### [Description of the task]
Would you print every entry below exactly as written, omitting the images?

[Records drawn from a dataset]
::::::::
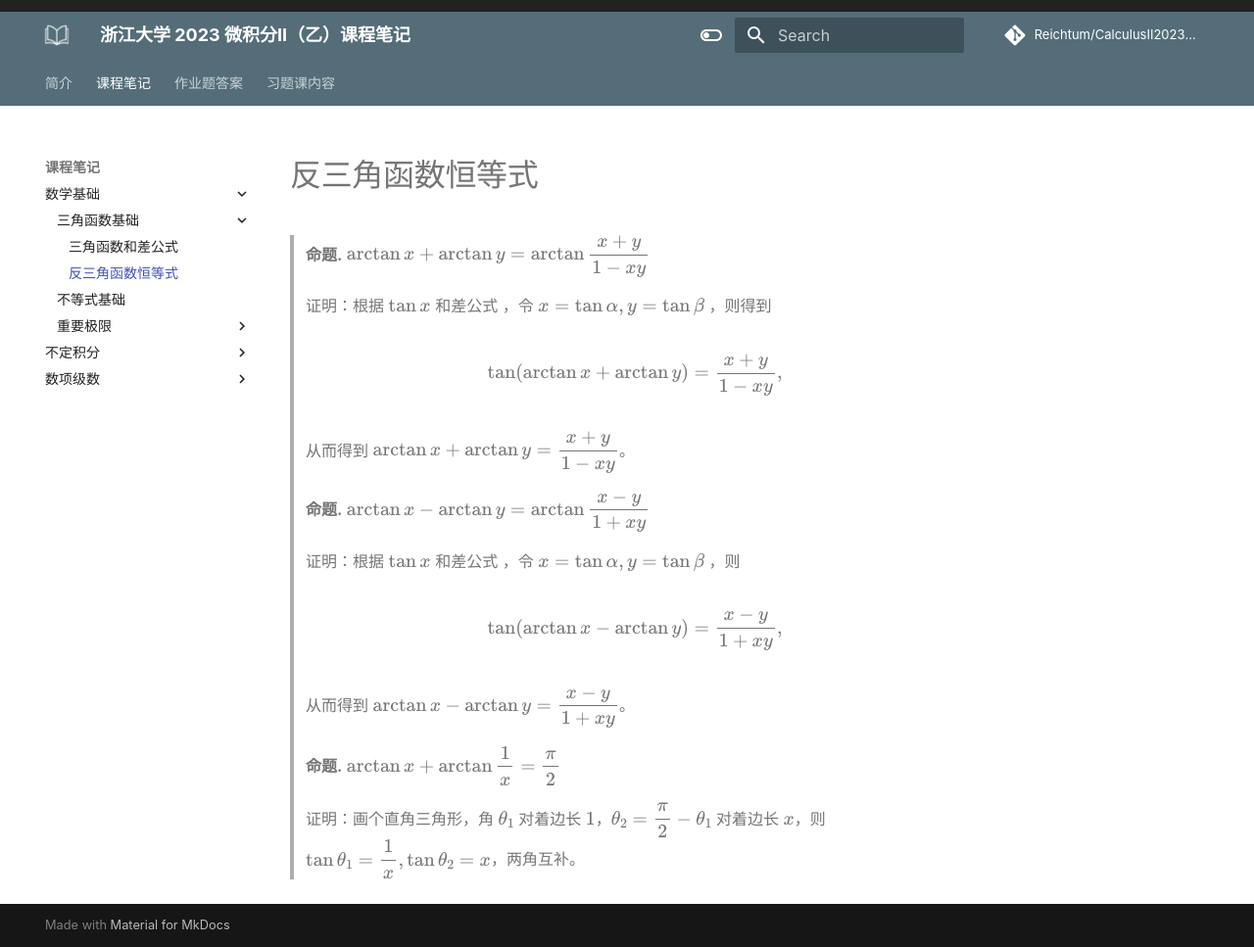
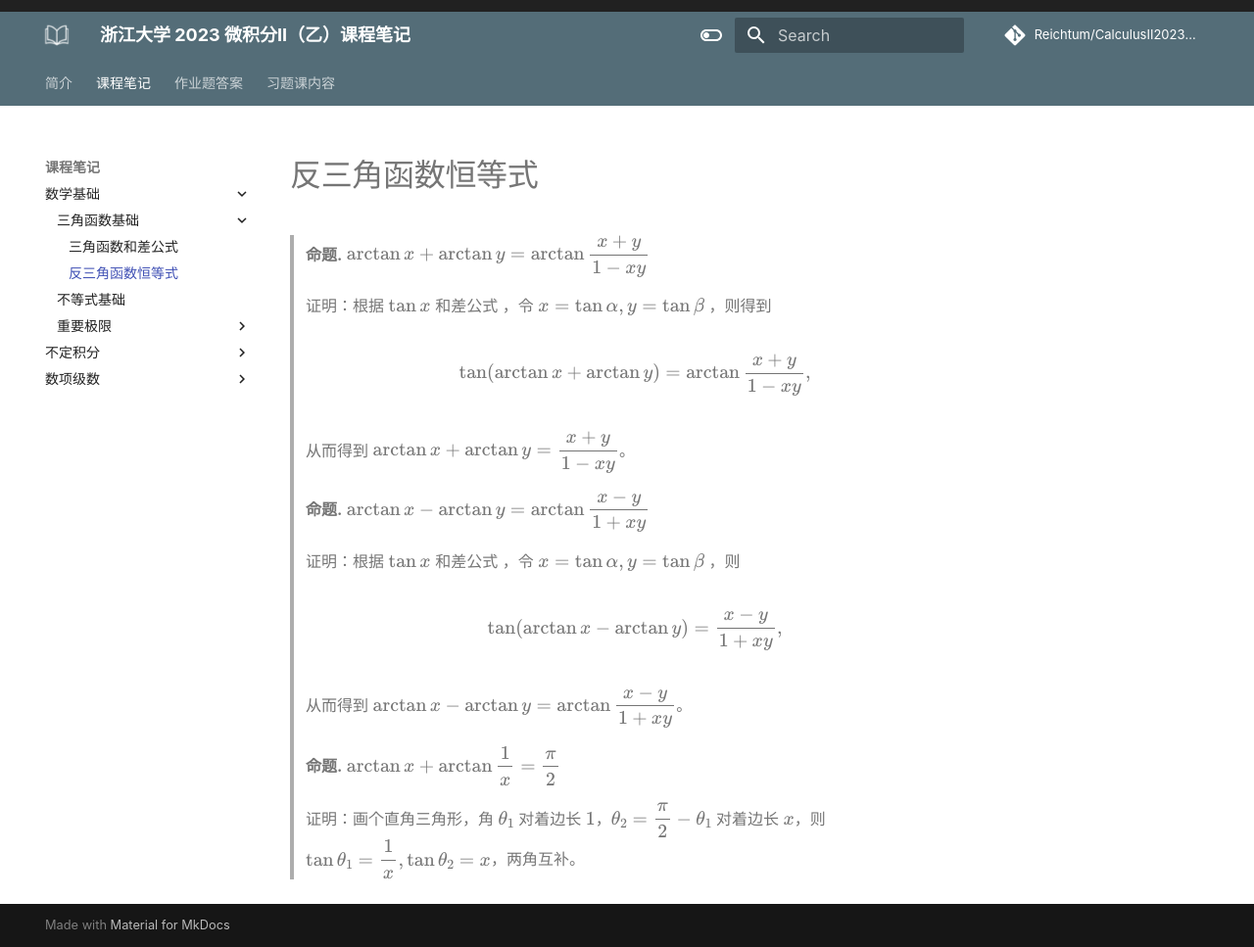
Before and after one commit to ReichtumQian/CalculusII2023Spring, an MkDocs documentation site: the page built from docs/课程笔记/数学基础/三角函数基础/反三角函数恒等式.md, in a window 1280 px wide and 967 px high. Shown: the whole window at 98% size. Built offline with MkDocs 1.6.1 and Material for MkDocs 9.7.7, drawn with Linux system fonts in a browser that asks for light colours; some web fonts are replaced; comment, search, counter and statistics services are not loaded.

Commit message:
Fix one typo.

```diff
--- a/docs/课程笔记/数学基础/三角函数基础/反三角函数恒等式.md
+++ b/docs/课程笔记/数学基础/三角函数基础/反三角函数恒等式.md
@@ -3,7 +3,7 @@
 >
 > 证明：根据 $\tan x$ 和差公式 ，令 $x = \tan \alpha, y = \tan \beta$ ，则得到
 >
-> $$ \tan(\arctan x + \arctan y) = \frac{x+y}{1-xy} ,$$
+> $$ \tan(\arctan x + \arctan y) = \arctan \frac{x+y}{1-xy} ,$$
 >
 > 从而得到 $\arctan x + \arctan y = \frac{x+y}{1-xy}$。
 
@@ -13,7 +13,7 @@
 >
 > $$ \tan(\arctan x - \arctan y) = \frac{x - y}{1+xy}, $$
 >
-> 从而得到 $\arctan x - \arctan y = \frac{x-y}{1+xy}$。
+> 从而得到 $\arctan x - \arctan y = \arctan \frac{x-y}{1+xy}$。
 
 > **命题.** $\arctan x + \arctan \frac{1}{x} = \frac{\pi}{2}$
 >
```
::::::::
### [Answer box]
Before and after one commit to ReichtumQian/CalculusII2023Spring, an MkDocs documentation site: the page built from docs/课程笔记/数学基础/三角函数基础/反三角函数恒等式.md, in a window 1280 px wide and 967 px high. Shown: the whole window at 98% size. Built offline with MkDocs 1.6.1 and Material for MkDocs 9.7.7, drawn with Linux system fonts in a browser that asks for light colours; some web fonts are replaced; comment, search, counter and statistics services are not loaded.

Commit message:
Fix one typo.

```diff
--- a/docs/课程笔记/数学基础/三角函数基础/反三角函数恒等式.md
+++ b/docs/课程笔记/数学基础/三角函数基础/反三角函数恒等式.md
@@ -3,7 +3,7 @@
 >
 > 证明：根据 $\tan x$ 和差公式 ，令 $x = \tan \alpha, y = \tan \beta$ ，则得到
 >
-> $$ \tan(\arctan x + \arctan y) = \frac{x+y}{1-xy} ,$$
+> $$ \tan(\arctan x + \arctan y) = \arctan \frac{x+y}{1-xy} ,$$
 >
 > 从而得到 $\arctan x + \arctan y = \frac{x+y}{1-xy}$。
 
@@ -13,7 +13,7 @@
 >
 > $$ \tan(\arctan x - \arctan y) = \frac{x - y}{1+xy}, $$
 >
-> 从而得到 $\arctan x - \arctan y = \frac{x-y}{1+xy}$。
+> 从而得到 $\arctan x - \arctan y = \arctan \frac{x-y}{1+xy}$。
 
 > **命题.** $\arctan x + \arctan \frac{1}{x} = \frac{\pi}{2}$
 >
```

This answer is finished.